Scan the records for the string "artifacts" and copy every line that holds it.
>>>>>
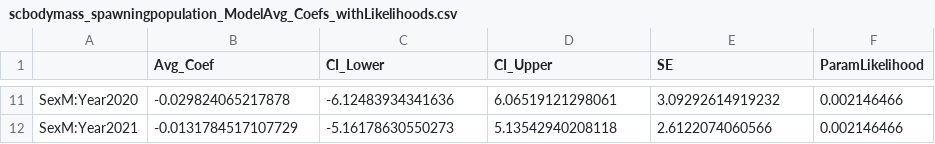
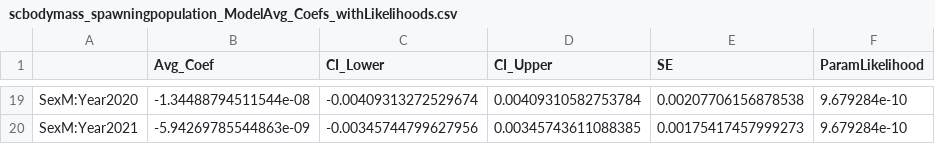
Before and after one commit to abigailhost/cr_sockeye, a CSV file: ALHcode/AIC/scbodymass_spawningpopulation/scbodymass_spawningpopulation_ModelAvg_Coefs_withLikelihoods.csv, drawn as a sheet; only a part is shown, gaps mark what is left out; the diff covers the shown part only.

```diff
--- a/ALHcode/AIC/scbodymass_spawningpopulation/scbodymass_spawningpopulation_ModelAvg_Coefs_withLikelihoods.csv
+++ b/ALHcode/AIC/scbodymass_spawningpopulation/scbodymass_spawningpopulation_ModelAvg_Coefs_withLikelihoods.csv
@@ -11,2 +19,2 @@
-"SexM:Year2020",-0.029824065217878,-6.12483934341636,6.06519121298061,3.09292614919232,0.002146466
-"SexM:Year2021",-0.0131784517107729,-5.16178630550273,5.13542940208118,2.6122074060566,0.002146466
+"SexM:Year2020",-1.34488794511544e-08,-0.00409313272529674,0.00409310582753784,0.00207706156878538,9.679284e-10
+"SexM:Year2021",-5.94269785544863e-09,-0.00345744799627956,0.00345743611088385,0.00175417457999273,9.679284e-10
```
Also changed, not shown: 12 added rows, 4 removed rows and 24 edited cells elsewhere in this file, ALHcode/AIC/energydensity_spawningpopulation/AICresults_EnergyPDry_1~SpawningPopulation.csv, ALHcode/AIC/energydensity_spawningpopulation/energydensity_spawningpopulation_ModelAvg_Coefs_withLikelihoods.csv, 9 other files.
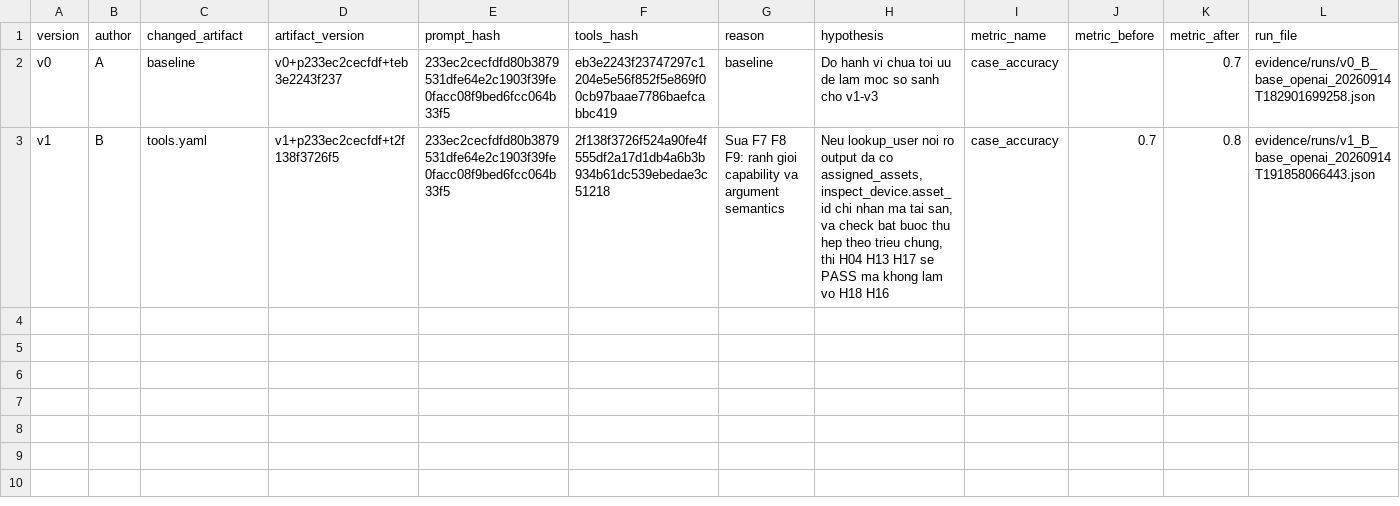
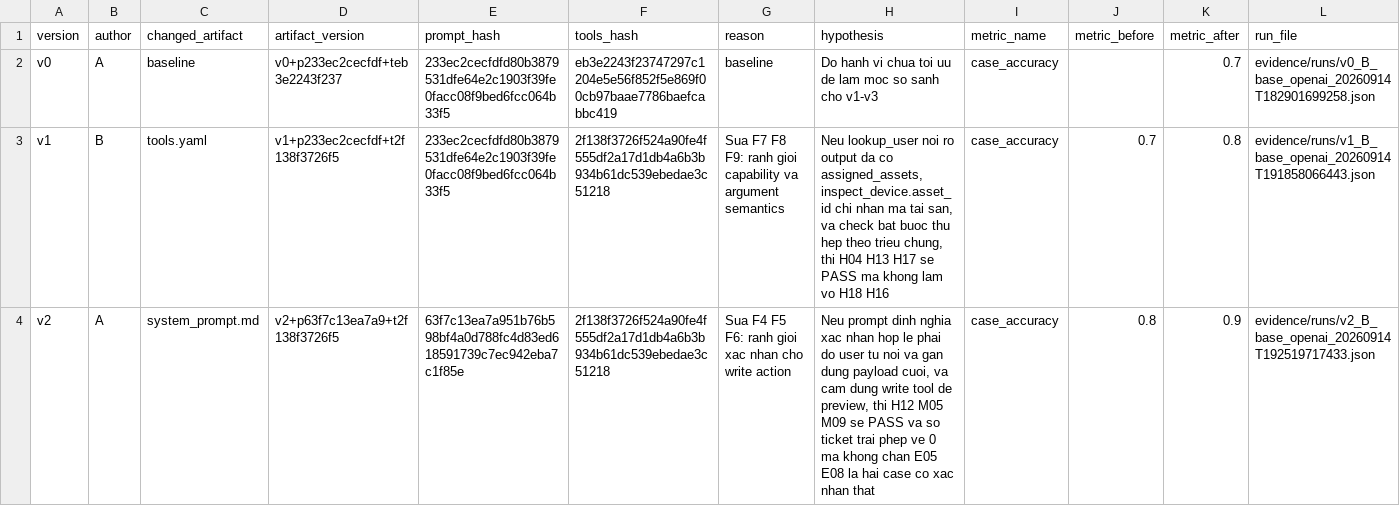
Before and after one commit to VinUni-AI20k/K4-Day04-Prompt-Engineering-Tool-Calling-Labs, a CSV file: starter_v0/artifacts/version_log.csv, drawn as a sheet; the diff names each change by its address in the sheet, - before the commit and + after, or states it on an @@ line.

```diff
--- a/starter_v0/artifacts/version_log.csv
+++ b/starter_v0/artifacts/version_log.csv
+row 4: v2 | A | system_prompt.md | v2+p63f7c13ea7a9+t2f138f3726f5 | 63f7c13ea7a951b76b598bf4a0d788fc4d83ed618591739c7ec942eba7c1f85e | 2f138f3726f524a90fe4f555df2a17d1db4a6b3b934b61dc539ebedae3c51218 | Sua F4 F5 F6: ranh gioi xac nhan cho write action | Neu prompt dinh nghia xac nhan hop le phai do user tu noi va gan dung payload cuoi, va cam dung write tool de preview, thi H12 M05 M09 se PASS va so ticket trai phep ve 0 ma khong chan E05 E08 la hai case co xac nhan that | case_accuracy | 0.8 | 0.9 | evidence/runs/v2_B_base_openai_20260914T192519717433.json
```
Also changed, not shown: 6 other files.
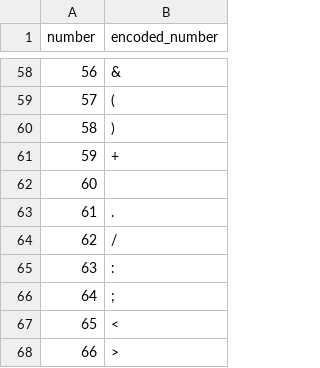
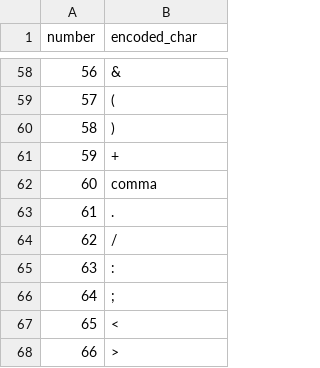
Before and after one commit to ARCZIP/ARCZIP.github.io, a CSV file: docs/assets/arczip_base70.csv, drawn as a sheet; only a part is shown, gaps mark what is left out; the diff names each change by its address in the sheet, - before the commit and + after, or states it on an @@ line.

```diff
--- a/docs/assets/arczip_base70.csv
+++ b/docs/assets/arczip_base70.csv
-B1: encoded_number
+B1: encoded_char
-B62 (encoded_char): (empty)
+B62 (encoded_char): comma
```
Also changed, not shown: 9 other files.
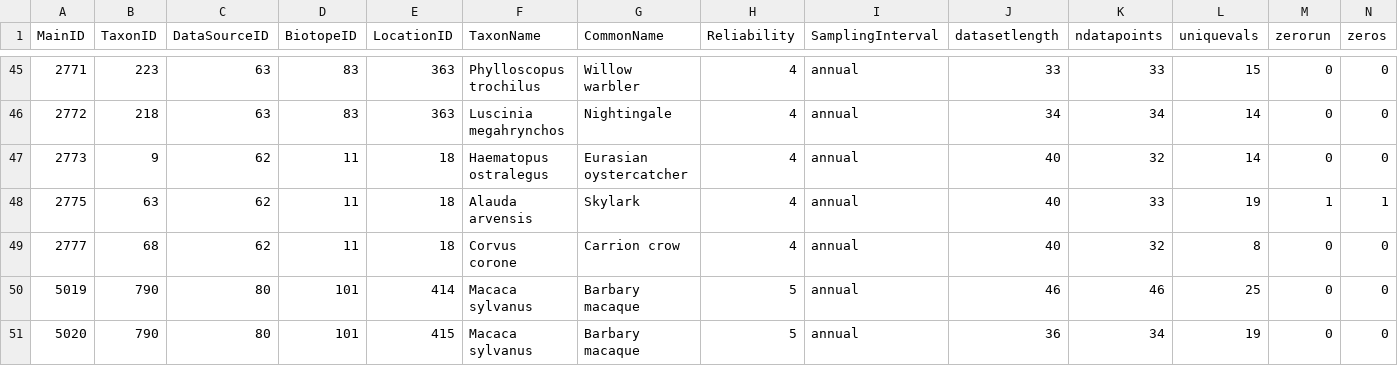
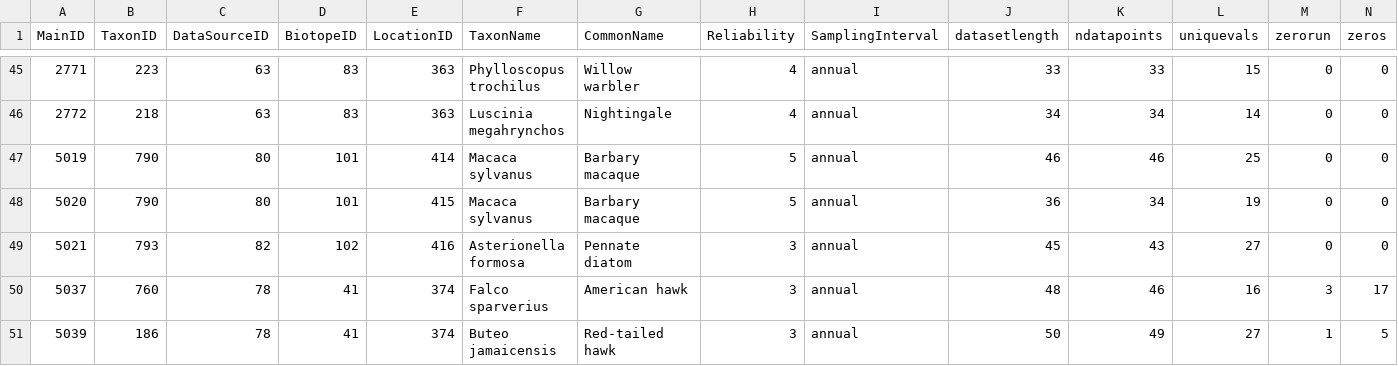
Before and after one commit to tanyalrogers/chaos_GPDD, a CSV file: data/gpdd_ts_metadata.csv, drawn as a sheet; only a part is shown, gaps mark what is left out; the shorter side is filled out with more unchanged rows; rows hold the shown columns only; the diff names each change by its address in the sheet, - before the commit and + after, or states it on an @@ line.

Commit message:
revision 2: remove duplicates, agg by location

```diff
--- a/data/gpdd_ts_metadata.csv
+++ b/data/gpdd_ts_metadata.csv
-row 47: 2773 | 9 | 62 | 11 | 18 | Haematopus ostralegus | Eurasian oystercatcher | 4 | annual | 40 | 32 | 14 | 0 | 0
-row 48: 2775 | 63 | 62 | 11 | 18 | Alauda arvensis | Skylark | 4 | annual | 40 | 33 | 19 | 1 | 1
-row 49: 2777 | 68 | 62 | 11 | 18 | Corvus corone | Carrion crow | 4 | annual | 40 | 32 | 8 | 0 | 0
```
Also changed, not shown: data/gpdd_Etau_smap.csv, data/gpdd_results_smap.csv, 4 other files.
<<<<<
▸ Solved problem:
Before and after one commit to VinUni-AI20k/K4-Day04-Prompt-Engineering-Tool-Calling-Labs, a CSV file: starter_v0/artifacts/version_log.csv, drawn as a sheet; the diff names each change by its address in the sheet, - before the commit and + after, or states it on an @@ line.
--- a/starter_v0/artifacts/version_log.csv
+++ b/starter_v0/artifacts/version_log.csv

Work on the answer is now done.